How many lines of the records below contain the word "print"? Answer with the number alone.

**Supplied records**.
————

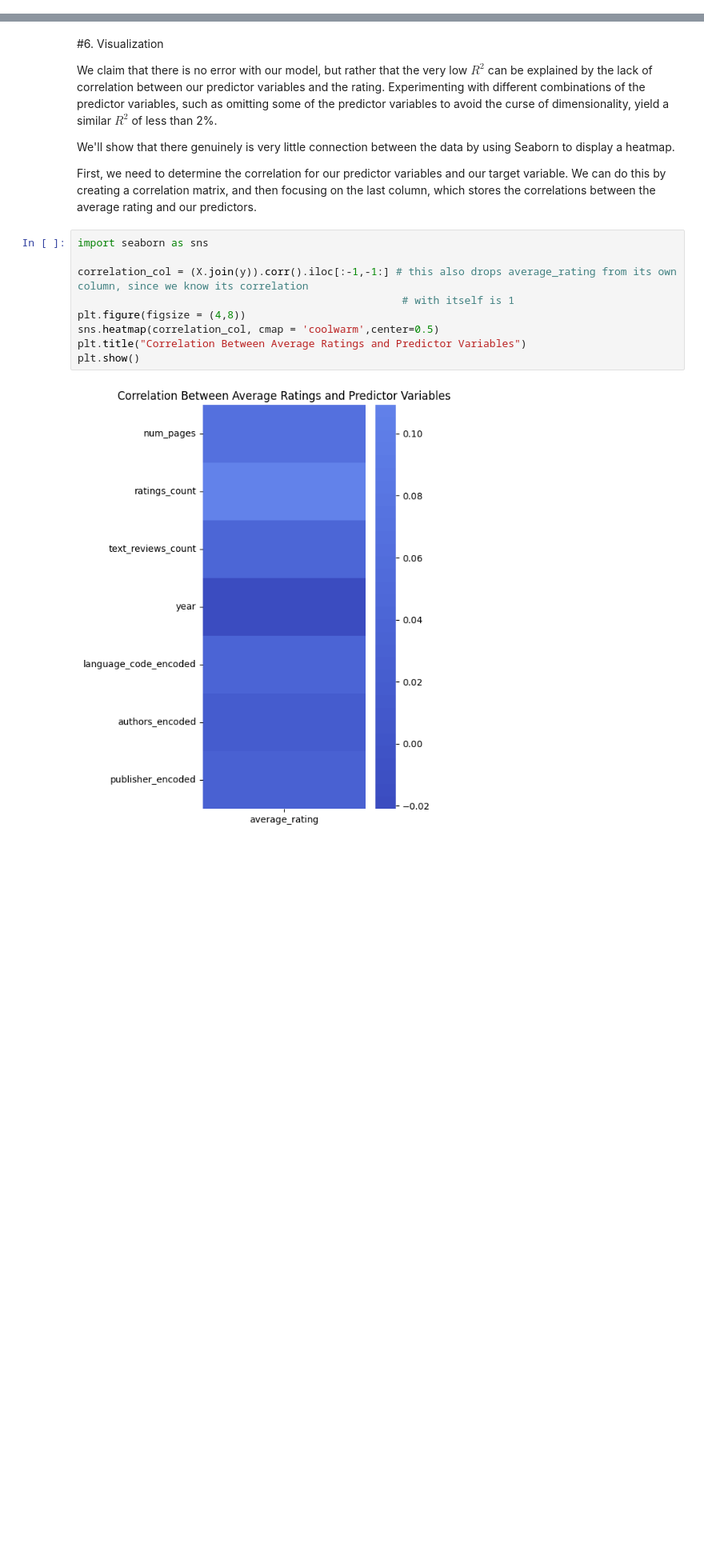
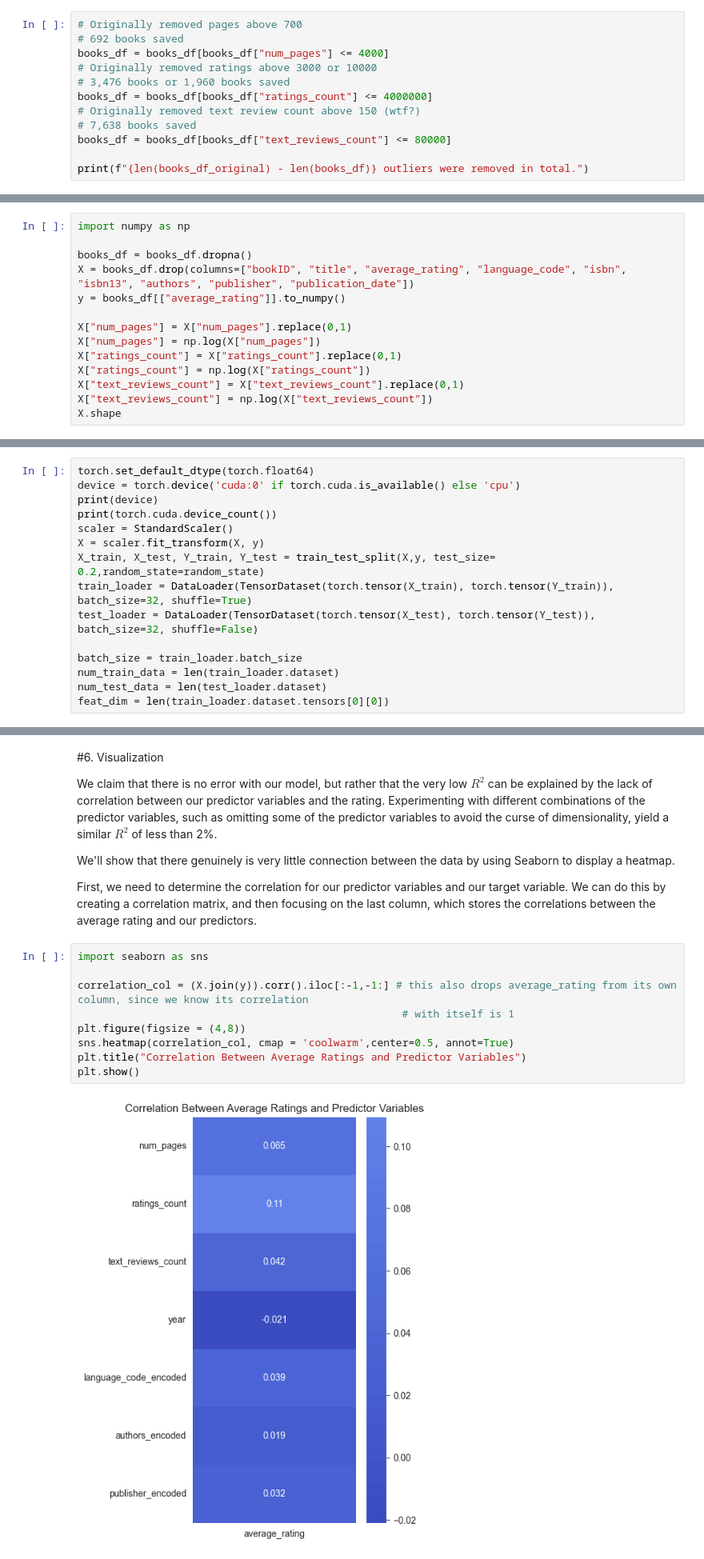
Before and after one commit to aspanguluri/aspanguluri.github.io, a Jupyter notebook: FinalProject.ipynb, the cells around one changed output, grey strips where cells are left out. Shown at 80% size. Cells and saved outputs as stored; diff of their text form; blank space fills up the shorter version.

Commit message:
Re-did scaling, encoding, and added an ML model. Also removed the excessive data cutting

```diff
--- a/FinalProject.ipynb
+++ b/FinalProject.ipynb
@@ -188,0 +193,12 @@ books_df[["text_reviews_count"]].boxplot()
+# %%
+# Originally removed pages above 700
+# 692 books saved
+books_df = books_df[books_df["num_pages"] <= 4000]
+# Originally removed ratings above 3000 or 10000
+# 3,476 books or 1,960 books saved
+books_df = books_df[books_df["ratings_count"] <= 4000000]
+# Originally removed text review count above 150 (wtf?)
+# 7,638 books saved
+books_df = books_df[books_df["text_reviews_count"] <= 80000]
+
+print(f"{len(books_df_original) - len(books_df)} outliers were removed in total.")
@@ -334,0 +348,14 @@ X_train, X_test, y_train, y_test = train_test_split(X, y, test_size=test_size)
+# %%
+import numpy as np
+
+books_df = books_df.dropna()
+X = books_df.drop(columns=["bookID", "title", "average_rating", "language_code", "isbn", "isbn13", "authors", "publisher", "publication_date"])
+y = books_df[["average_rating"]].to_numpy()
+
+X["num_pages"] = X["num_pages"].replace(0,1)
+X["num_pages"] = np.log(X["num_pages"])
+X["ratings_count"] = X["ratings_count"].replace(0,1)
+X["ratings_count"] = np.log(X["ratings_count"])
+X["text_reviews_count"] = X["text_reviews_count"].replace(0,1)
+X["text_reviews_count"] = np.log(X["text_reviews_count"])
+X.shape
@@ -334,0 +366,15 @@ X_train, X_test, y_train, y_test = train_test_split(X, y, test_size=test_size)
+# %%
+torch.set_default_dtype(torch.float64)
+device = torch.device('cuda:0' if torch.cuda.is_available() else 'cpu')
+print(device)
+print(torch.cuda.device_count())
+scaler = StandardScaler()
+X = scaler.fit_transform(X, y)
+X_train, X_test, Y_train, Y_test = train_test_split(X,y, test_size= 0.2,random_state=random_state)
+train_loader = DataLoader(TensorDataset(torch.tensor(X_train), torch.tensor(Y_train)), batch_size=32, shuffle=True)
+test_loader = DataLoader(TensorDataset(torch.tensor(X_test), torch.tensor(Y_test)), batch_size=32, shuffle=False)
+
+batch_size = train_loader.batch_size
+num_train_data = len(train_loader.dataset)
+num_test_data = len(test_loader.dataset)
+feat_dim = len(train_loader.dataset.tensors[0][0])
@@ -367,14 +490,14 @@ First, we need to determine the correlation for our predictor variables and our
 # %%
 import seaborn as sns
 
 correlation_col = (X.join(y)).corr().iloc[:-1,-1:] # this also drops average_rating from its own column, since we know its correlation
                                                     # with itself is 1
 plt.figure(figsize = (4,8))
-sns.heatmap(correlation_col, cmap = 'coolwarm',center=0.5)
+sns.heatmap(correlation_col, cmap = 'coolwarm',center=0.5, annot=True)
 plt.title("Correlation Between Average Ratings and Predictor Variables")
 plt.show()
 # %% [output]
-[figure, old version]
+[figure, new version]
 # %% [markdown]
 As you can see in this heatmap, there is very little correlation between any of the predictor variables and the average rating individually. The best at estimating the average rating is the rating count, but even that has an extremely weak correlation of 0.10. If the predictor variables are this weakly correlated with the average rating, then any model we create will not be able to predict the rating well, as it would have to invent patterns to pick up on. In fact, the fact that our model has such a low $R^2$ indicates that we did not overfit it, as one sign of overfitting is being too sensitive to noise in the data.
 # %% [markdown]
```
Also changed, not shown: parts of 50 cells of this notebook, 1 other file.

————

**Solution for this task**. 3